*Directions for this task*
Show each line of the data below that has the string "QStatusBar" in it.

*Records*
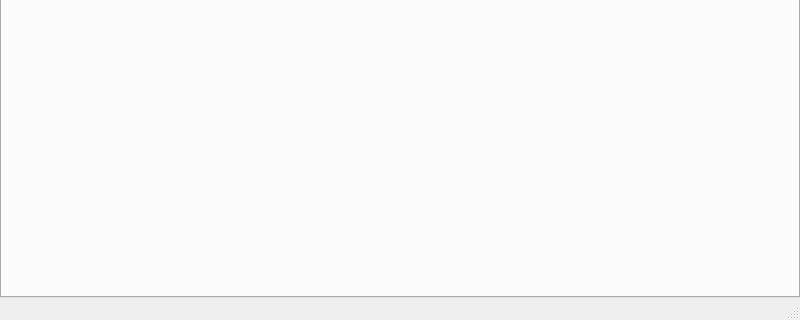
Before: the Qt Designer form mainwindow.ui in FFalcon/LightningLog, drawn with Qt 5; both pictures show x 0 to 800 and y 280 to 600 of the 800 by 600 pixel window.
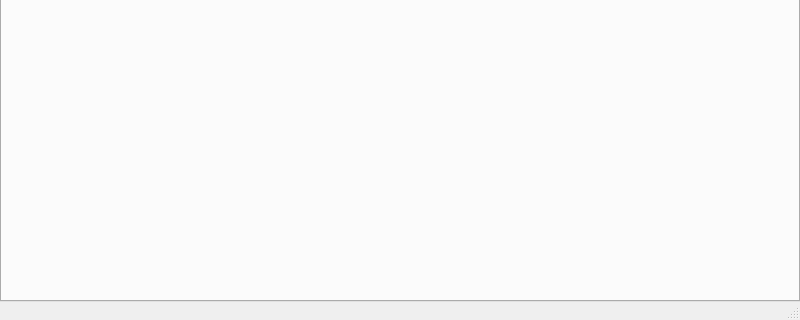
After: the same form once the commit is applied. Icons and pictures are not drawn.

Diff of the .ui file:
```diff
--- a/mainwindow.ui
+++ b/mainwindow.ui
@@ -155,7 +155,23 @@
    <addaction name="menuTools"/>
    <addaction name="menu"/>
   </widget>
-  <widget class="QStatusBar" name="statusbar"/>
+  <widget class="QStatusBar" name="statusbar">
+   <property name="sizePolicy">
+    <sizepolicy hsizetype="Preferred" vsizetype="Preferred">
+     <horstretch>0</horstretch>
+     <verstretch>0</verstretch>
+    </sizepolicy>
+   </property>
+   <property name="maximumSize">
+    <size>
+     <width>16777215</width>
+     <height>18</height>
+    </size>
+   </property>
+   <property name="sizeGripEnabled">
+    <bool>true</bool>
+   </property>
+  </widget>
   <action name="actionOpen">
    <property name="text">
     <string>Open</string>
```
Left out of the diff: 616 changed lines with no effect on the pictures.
--
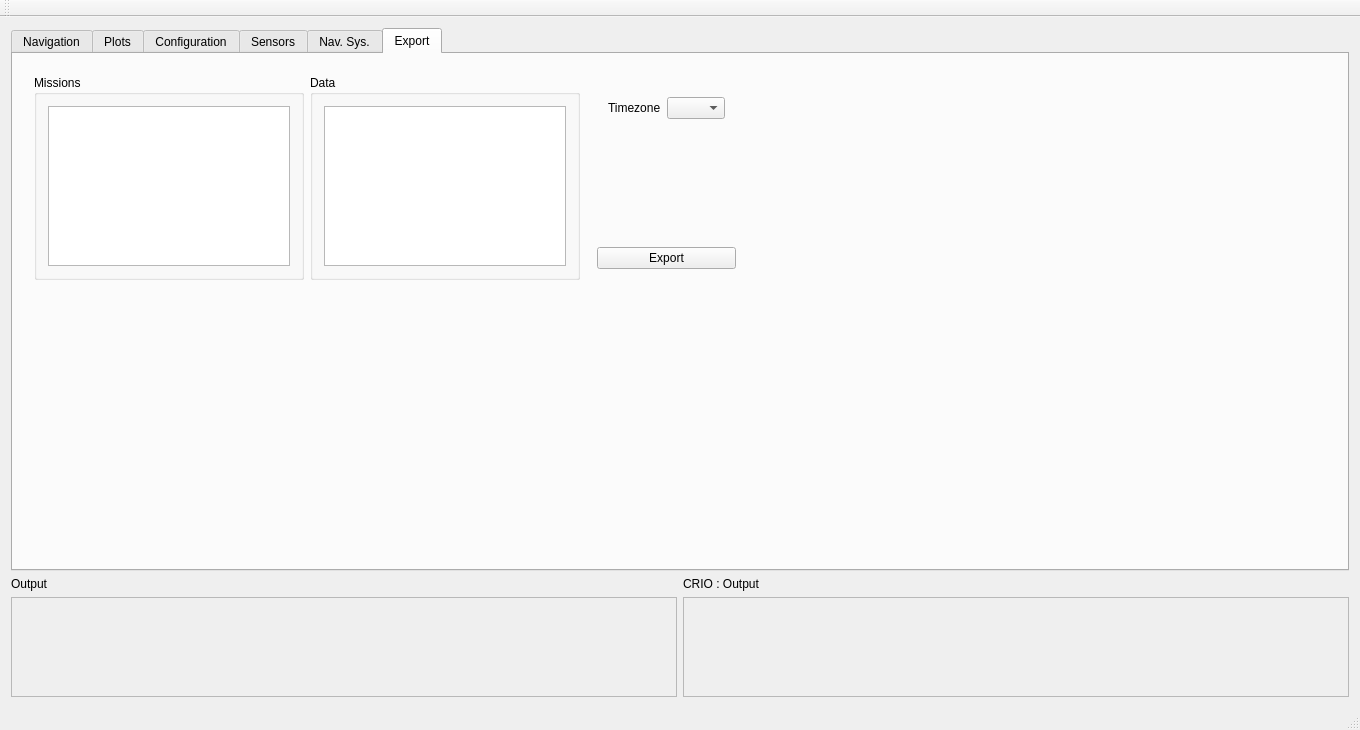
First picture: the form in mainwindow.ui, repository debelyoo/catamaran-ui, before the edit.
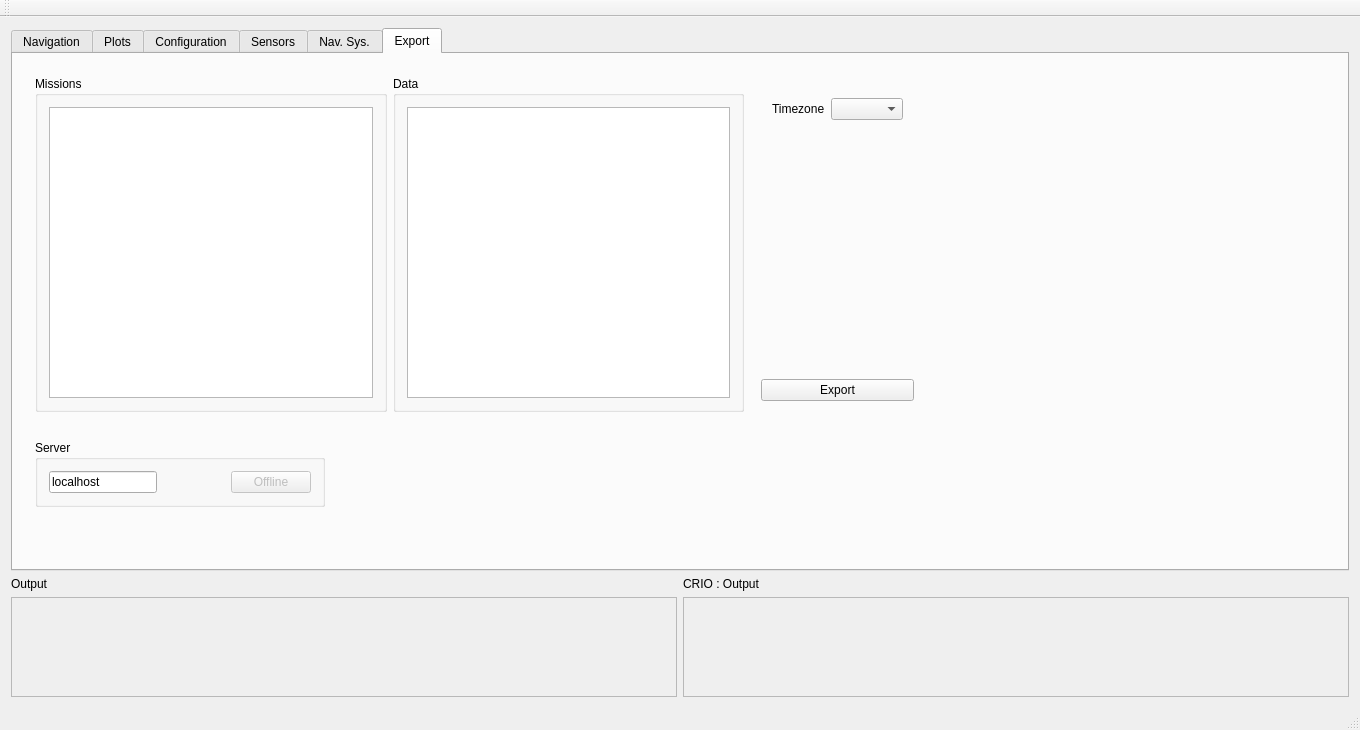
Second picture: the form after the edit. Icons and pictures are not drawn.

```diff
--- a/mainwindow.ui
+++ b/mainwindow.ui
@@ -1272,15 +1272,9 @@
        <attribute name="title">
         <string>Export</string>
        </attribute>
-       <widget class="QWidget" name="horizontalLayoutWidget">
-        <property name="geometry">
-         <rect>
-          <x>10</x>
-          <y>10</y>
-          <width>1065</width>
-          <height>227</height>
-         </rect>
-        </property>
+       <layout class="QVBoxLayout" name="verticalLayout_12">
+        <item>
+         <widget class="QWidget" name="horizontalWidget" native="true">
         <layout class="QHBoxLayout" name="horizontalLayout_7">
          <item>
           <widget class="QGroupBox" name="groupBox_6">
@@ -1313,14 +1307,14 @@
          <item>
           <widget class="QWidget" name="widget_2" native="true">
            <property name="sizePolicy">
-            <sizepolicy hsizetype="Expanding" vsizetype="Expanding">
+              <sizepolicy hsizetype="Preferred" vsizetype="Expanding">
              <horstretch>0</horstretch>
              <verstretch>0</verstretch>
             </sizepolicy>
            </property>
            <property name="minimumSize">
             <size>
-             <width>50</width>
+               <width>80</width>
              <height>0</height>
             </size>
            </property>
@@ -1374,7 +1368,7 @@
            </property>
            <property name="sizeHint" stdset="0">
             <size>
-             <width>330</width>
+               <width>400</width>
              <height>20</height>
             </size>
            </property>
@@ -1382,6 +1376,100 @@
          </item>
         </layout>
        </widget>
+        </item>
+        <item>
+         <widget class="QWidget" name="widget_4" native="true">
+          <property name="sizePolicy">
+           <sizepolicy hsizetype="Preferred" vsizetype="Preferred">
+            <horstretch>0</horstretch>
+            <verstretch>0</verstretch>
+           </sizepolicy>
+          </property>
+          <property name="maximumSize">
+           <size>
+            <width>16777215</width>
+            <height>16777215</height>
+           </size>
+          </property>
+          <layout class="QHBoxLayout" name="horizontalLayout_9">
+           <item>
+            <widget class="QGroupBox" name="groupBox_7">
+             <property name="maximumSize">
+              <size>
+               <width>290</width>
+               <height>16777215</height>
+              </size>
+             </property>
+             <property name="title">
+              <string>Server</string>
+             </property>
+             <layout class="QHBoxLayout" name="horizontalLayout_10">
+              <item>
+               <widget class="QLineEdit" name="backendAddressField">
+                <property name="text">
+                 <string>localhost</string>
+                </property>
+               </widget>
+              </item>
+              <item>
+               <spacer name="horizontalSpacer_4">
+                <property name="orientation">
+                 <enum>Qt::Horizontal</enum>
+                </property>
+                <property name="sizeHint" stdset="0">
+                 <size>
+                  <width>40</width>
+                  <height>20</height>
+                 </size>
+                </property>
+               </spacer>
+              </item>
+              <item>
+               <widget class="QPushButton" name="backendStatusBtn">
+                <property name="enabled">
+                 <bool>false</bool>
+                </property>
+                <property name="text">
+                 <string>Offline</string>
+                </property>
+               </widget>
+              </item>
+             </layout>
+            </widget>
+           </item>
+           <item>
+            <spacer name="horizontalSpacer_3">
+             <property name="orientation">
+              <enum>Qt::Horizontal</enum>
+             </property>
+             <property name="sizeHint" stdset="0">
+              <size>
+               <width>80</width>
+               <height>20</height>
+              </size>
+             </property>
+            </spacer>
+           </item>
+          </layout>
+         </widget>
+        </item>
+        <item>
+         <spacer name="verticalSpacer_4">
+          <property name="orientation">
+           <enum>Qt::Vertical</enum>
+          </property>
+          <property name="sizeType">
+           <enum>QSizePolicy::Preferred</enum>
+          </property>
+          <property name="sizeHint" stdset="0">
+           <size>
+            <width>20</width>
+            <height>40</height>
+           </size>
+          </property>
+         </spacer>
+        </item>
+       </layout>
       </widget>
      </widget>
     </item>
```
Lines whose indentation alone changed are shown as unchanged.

*Exercise solution*
-  <widget class="QStatusBar" name="statusbar"/>
+  <widget class="QStatusBar" name="statusbar">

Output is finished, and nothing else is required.